• Description of the task: Filter these entries down to lines holding "path".

Extracted records
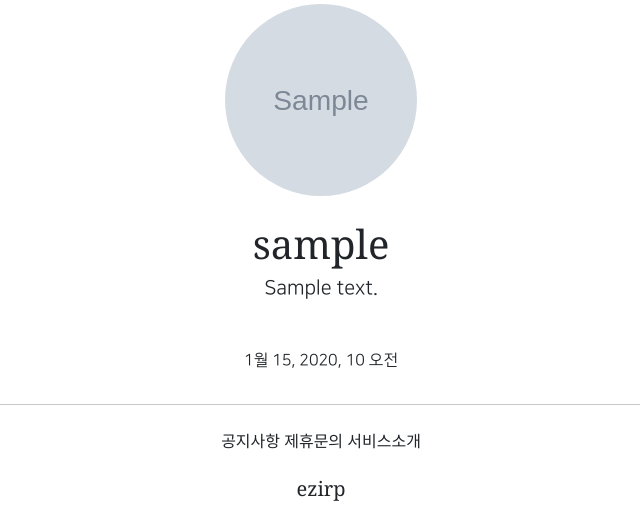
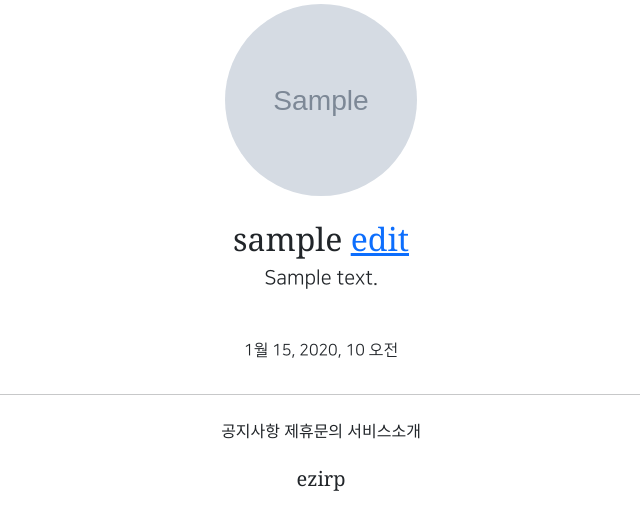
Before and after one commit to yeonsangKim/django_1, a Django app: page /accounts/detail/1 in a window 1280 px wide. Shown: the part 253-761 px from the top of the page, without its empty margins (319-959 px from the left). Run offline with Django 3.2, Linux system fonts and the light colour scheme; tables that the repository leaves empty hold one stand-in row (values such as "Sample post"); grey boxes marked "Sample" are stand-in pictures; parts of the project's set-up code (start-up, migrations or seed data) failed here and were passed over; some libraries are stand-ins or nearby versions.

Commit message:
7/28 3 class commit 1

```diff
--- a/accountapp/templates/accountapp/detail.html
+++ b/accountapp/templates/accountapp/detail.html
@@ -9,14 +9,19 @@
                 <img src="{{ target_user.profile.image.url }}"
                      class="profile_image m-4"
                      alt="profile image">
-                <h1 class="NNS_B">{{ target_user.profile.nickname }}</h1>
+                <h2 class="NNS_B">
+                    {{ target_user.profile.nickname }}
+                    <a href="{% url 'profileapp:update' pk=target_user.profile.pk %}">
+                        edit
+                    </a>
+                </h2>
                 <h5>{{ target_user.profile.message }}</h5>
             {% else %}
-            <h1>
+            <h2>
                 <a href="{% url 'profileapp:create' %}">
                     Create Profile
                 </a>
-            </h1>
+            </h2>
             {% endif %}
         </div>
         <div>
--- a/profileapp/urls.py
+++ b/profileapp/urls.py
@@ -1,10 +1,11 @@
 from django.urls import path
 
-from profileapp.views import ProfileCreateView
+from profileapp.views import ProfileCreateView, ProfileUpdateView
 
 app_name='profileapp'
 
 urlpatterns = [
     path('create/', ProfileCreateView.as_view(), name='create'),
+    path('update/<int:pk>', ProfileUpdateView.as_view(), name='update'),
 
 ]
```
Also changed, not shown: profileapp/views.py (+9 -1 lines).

• Written solution:
 from django.urls import path
     path('create/', ProfileCreateView.as_view(), name='create'),
+    path('update/<int:pk>', ProfileUpdateView.as_view(), name='update'),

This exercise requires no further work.